• [ASSIGNMENT]: Using the records below, filter out every line that lacks "Midwest" and copy the rest.

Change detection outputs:
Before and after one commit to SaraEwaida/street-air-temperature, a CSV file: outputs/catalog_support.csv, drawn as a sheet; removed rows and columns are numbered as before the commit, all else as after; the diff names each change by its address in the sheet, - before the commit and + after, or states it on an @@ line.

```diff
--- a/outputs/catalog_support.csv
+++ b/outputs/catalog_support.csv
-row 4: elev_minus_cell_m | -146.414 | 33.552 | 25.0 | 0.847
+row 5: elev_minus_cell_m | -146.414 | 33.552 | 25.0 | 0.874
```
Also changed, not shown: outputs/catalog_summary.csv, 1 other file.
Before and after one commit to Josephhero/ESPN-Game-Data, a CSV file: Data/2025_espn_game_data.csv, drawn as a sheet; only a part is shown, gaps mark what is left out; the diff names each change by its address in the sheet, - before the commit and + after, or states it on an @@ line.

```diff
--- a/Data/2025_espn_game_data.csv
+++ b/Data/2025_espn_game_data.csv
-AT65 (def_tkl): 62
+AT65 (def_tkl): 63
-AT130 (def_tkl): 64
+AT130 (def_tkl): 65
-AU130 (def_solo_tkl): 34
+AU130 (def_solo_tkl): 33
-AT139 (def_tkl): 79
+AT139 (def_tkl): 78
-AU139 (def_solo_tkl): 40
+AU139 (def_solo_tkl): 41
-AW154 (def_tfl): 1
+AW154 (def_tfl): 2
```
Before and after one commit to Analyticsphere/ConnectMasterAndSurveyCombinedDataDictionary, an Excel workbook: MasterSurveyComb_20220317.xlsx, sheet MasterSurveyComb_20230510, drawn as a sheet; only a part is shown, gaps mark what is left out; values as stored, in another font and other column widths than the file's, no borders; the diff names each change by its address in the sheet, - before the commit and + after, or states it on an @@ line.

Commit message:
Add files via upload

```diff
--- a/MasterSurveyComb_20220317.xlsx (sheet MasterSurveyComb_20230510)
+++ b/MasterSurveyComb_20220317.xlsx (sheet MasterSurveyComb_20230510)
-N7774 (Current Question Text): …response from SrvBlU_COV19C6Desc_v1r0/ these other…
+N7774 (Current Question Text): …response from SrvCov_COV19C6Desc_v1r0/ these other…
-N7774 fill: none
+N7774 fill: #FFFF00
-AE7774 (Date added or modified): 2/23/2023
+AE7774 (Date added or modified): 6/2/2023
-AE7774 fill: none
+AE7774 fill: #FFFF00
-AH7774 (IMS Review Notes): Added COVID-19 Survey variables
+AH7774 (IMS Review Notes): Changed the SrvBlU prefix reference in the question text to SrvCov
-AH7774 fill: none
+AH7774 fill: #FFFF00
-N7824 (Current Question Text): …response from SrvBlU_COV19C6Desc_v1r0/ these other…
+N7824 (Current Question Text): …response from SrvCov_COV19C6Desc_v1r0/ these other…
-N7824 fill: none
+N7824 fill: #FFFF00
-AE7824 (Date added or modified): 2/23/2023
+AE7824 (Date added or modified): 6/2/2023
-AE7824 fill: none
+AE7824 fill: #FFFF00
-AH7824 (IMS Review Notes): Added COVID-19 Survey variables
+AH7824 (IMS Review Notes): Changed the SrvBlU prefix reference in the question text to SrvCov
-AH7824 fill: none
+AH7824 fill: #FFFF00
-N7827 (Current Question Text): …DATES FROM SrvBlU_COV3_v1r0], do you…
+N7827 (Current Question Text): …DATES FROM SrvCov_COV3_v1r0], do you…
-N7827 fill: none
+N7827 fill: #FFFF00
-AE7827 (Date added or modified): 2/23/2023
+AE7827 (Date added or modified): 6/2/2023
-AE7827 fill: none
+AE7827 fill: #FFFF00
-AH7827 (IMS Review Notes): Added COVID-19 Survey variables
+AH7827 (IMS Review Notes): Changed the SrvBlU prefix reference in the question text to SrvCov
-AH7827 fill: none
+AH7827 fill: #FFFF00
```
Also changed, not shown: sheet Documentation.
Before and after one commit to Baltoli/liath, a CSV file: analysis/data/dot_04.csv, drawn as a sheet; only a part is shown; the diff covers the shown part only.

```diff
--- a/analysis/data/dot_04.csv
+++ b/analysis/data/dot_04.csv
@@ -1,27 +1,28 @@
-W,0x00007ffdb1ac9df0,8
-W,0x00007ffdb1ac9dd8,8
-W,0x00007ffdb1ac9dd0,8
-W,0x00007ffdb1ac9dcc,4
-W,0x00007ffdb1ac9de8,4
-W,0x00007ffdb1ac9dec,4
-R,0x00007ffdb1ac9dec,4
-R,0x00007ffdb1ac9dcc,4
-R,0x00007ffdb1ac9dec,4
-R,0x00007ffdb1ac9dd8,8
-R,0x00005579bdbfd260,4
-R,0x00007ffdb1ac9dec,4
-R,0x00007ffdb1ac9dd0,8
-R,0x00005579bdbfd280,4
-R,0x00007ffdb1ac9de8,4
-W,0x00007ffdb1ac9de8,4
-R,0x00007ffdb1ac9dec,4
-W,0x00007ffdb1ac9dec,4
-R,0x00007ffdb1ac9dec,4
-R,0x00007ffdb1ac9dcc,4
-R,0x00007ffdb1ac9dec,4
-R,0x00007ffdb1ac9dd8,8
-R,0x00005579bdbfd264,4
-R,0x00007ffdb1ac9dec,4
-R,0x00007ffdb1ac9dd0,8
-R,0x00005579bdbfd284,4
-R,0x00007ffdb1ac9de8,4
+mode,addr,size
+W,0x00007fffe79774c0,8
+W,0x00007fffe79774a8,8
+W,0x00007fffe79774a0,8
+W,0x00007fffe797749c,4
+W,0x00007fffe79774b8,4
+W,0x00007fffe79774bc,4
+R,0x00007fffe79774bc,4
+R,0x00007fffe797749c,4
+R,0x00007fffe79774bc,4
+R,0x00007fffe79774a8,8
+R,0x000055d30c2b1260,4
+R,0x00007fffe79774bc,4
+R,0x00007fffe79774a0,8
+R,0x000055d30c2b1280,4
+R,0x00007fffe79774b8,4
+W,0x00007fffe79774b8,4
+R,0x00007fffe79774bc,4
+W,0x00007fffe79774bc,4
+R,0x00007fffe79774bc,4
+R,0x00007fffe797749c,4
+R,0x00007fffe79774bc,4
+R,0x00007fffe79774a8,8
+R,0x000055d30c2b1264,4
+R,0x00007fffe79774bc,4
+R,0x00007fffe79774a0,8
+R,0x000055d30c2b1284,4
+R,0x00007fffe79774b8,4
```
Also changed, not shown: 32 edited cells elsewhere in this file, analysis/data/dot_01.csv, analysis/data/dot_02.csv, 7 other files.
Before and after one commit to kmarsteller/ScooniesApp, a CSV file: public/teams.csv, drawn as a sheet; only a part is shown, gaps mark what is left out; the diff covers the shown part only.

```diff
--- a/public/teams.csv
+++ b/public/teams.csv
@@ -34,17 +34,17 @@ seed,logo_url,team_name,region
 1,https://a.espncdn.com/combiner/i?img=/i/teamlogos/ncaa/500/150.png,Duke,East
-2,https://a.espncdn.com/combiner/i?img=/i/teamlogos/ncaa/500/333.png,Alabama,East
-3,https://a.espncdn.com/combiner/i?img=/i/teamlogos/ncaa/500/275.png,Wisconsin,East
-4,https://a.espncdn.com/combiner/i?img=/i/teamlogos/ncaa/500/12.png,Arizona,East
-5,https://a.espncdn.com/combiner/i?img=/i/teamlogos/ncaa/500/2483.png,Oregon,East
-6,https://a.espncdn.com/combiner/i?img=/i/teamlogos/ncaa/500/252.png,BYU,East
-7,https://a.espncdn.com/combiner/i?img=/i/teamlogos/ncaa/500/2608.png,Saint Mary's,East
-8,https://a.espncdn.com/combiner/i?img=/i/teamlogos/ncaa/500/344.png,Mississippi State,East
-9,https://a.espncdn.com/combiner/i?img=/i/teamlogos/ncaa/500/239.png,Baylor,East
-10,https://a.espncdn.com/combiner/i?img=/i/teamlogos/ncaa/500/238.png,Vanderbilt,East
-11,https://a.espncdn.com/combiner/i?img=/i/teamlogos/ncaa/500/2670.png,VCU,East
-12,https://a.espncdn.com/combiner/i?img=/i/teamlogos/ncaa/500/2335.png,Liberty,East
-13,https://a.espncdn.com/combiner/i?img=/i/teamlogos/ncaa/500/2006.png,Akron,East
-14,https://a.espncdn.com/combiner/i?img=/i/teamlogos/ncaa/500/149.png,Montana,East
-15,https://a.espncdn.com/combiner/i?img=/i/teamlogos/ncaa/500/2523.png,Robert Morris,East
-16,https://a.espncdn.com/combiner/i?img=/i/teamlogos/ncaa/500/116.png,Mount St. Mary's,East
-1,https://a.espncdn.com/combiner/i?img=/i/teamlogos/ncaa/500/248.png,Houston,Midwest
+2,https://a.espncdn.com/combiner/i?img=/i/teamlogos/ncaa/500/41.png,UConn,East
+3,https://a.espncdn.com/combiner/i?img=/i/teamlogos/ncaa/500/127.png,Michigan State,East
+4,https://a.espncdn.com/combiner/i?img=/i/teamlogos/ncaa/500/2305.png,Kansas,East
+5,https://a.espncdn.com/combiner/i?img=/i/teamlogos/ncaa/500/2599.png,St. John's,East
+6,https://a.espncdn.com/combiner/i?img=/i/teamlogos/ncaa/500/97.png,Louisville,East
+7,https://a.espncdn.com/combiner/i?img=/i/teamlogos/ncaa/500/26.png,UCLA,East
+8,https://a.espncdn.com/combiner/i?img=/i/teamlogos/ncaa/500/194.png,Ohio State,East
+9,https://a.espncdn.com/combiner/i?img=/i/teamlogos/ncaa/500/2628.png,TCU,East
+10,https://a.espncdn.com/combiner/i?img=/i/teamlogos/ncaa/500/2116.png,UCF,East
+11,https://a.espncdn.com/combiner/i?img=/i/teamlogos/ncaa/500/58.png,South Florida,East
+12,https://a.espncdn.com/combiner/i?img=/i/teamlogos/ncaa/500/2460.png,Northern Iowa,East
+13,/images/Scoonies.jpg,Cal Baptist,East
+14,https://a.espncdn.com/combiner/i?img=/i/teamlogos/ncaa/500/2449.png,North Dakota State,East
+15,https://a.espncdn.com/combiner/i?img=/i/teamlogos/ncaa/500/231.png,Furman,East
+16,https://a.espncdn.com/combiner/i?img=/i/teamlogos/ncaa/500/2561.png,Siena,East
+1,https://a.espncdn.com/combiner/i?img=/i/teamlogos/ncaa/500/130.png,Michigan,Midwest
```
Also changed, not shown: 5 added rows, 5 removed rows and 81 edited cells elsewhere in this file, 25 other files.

• [ANSWER BELOW]:
-1,https://a.espncdn.com/combiner/i?img=/i/teamlogos/ncaa/500/248.png,Houston,Midwest
+1,https://a.espncdn.com/combiner/i?img=/i/teamlogos/ncaa/500/130.png,Michigan,Midwest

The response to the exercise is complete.